Skeleton crew for wildlife hospital

Patient discharged . . . Dunedin Wildlife Hospital Trust manager Jordana Whyte releases a gull after it received treatment at the hospital earlier this year.
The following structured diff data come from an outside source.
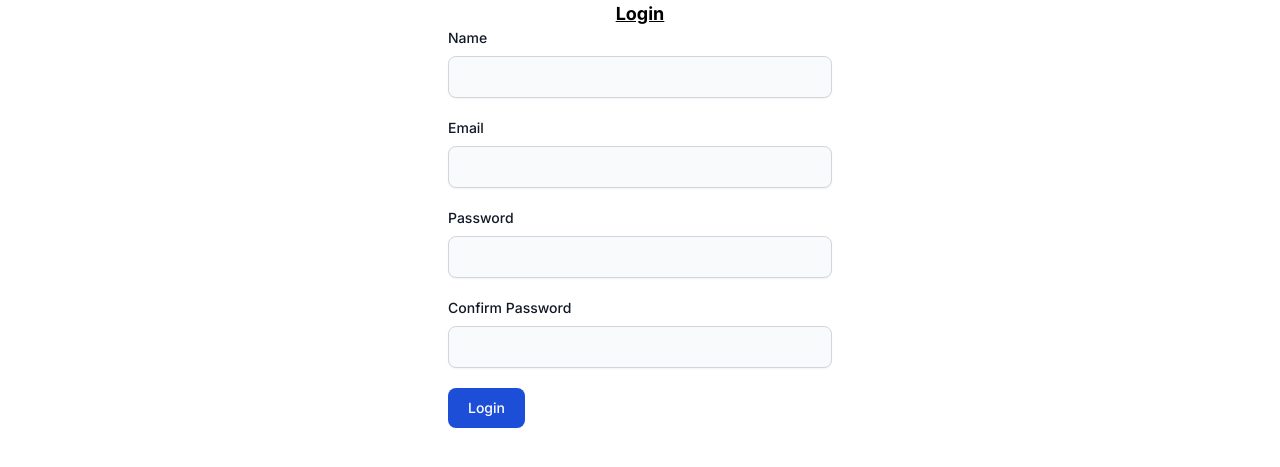
Repository: fatimash2123/next-todo
Page: /login
These files come from the project's save history. The page is drawn as it stood at one moment and after the next save; the edit follows.
The browser window is 1280 px wide. The pictures show the whole page.
The project was rebuilt for these pictures with package versions that can differ from the ones it lists, and the page was loaded fresh each time. The framework's server and built-in components were replaced by stand-ins that run in the browser. Also part of the build but not shown: next.config.mjs.

Above is the page before, as saved 2024-02-13 12:23:12.

### app/login/page.tsx
import Input from "../components/Input";
import Button from "../components/Button";
import MainHeading from "../components/MainHeading";
export default function Register() {
  const register = () => {};

  return (
    <>
      <MainHeading title={"Login"} />
      <form className="max-w-sm mx-auto">
        <Input title={"Name"} type={"text"} name={"name"} />
        <Input title={"Email"} type={"email"} name={"email"} />
        <Input title={"Password"} type={"password"} name={"password"} />
        <Input
          title={"Confirm Password"}
          type={"password"}
          name={"cpassword"}
        />
        <Button title={"Login"} handleOnClick={register} />
      </form>
    </>
  );
}

### app/components/Input.tsx
interface InputProps {
  title: string;
  type: string;
  name: string;
}
export default function ({ title, type, name }: InputProps) {
  return (
    <div className="mb-5">
      <label
        htmlFor={name}
        className="block mb-2 text-sm font-medium text-gray-900 dark:text-white"
      >
        {title}
      </label>
      <input
        type={type}
        id={name}
        className="shadow-sm bg-gray-50 border border-gray-300 text-gray-900 text-sm rounded-lg focus:ring-blue-500 focus:border-blue-500 block w-full p-2.5 dark:bg-gray-700 dark:border-gray-600 dark:placeholder-gray-400 dark:text-white dark:focus:ring-blue-500 dark:focus:border-blue-500 dark:shadow-sm-light"
        required
      />
    </div>
  );
}

### app/components/Button.tsx
import { MouseEventHandler } from "react";

interface ButtonProps {
  title: string;
  handleOnClick: () => any;
}

const Button = ({ title, handleOnClick }: ButtonProps) => {
  return (
    <button
      type="submit"
      className="text-white bg-blue-700 hover:bg-blue-800 focus:ring-4 focus:outline-none focus:ring-blue-300 font-medium rounded-lg text-sm px-5 py-2.5 text-center dark:bg-blue-600 dark:hover:bg-blue-700 dark:focus:ring-blue-800"
      onClick={handleOnClick()}
    >
      {title}
    </button>
  );
};

export default Button;

### app/components/MainHeading.tsx
interface MainHeadingProps {
  title: string;
}

export default function ({ title }: MainHeadingProps) {
  return (
    <h1 className="font-bold text-lg text-center text-3xl underline">
      {title}
    </h1>
  );
}

### tailwind.config.js
/** @type {import('tailwindcss').Config} */
module.exports = {
  content: [
    "./app/**/*.{js,ts,jsx,tsx,mdx}",
    "./components/**/*.{js,ts,jsx,tsx,mdx}",
  ],
  theme: {
    extend: {},
  },
  plugins: [],
}

Loaded but not shown: app/layout.tsx (common file); app/globals.css (common file)

After the next save:
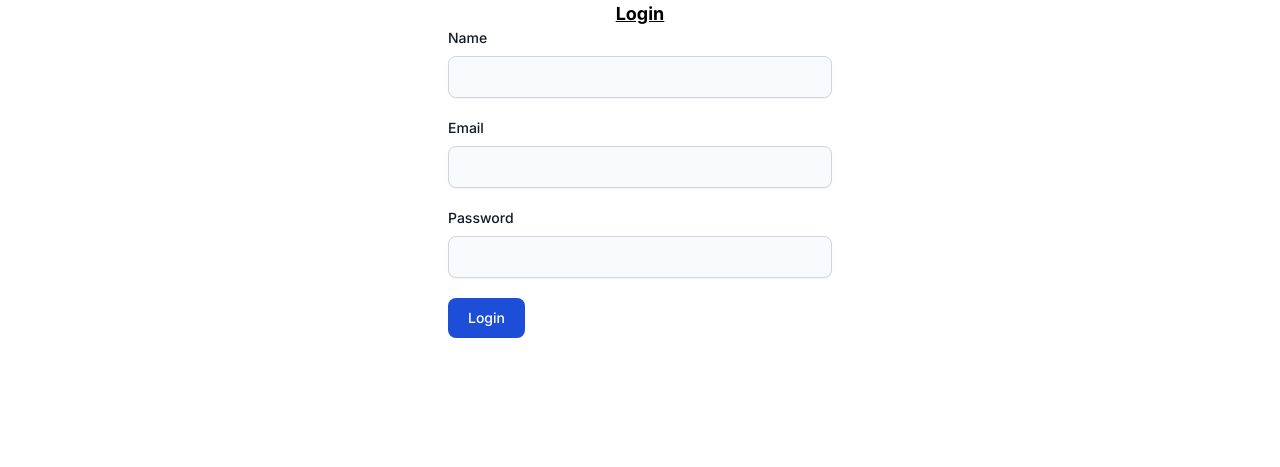
Saved 6 s later.
--- a/app/login/page.tsx
+++ b/app/login/page.tsx
@@ -11,11 +11,6 @@ export default function Register() {
         <Input title={"Name"} type={"text"} name={"name"} />
         <Input title={"Email"} type={"email"} name={"email"} />
         <Input title={"Password"} type={"password"} name={"password"} />
-        <Input
-          title={"Confirm Password"}
-          type={"password"}
-          name={"cpassword"}
-        />
         <Button title={"Login"} handleOnClick={register} />
       </form>
     </>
PHOTO: SUPPLIED

The Dunedin Wildlife Hospital is battening down the hatches for the Covid-19 lockdown, with just a skeleton crew working to care for the animals.

Wildlife Hospital Trust manager Jordana Whyte said planning had kicked into high gear when the country reached Level 2 at the weekend.

“We decided to stand down all of our volunteers, as well as Otago Polytechnic vet nursing students and work experience placement students,” Ms Whyte said.

Classed as an essential service, the Wildlife Hospital will be staffed by two vet teams throughout the Level 4 restrictions, each team comprising a wildlife vet and nurse.

“Our two teams will be very busy, as at this time of year our penguin ward is full count we have about a dozen penguins in hospital.

“And those penguins can be a real handful feisty birds.”

Fortunately, the Wildlife Hospital’s forest bird ward was quiet at present.

While it was a relief to be able to continue caring for the animals, the vet teams would really miss the volunteers, Ms Whyte said.

“The social aspect of working alongside volunteers who are so passionate about these animals means a lot to our vet staff.

“They will really miss them.”

Ms Whyte, who started the new role of Wildlife Hospital Trust manager late last year, was concerned about the charity’s finances as the Covid-19 crisis continued.

“It is not clear how well our sponsors, most of which are small to medium-sized independent businesses, are weathering the storm.

“So we are trying to come up with innovative ways to carry on fundraising online.”

People who wish to continue following the progress of animals recovering at Dunedin Wildlife Hospital will find regular updates at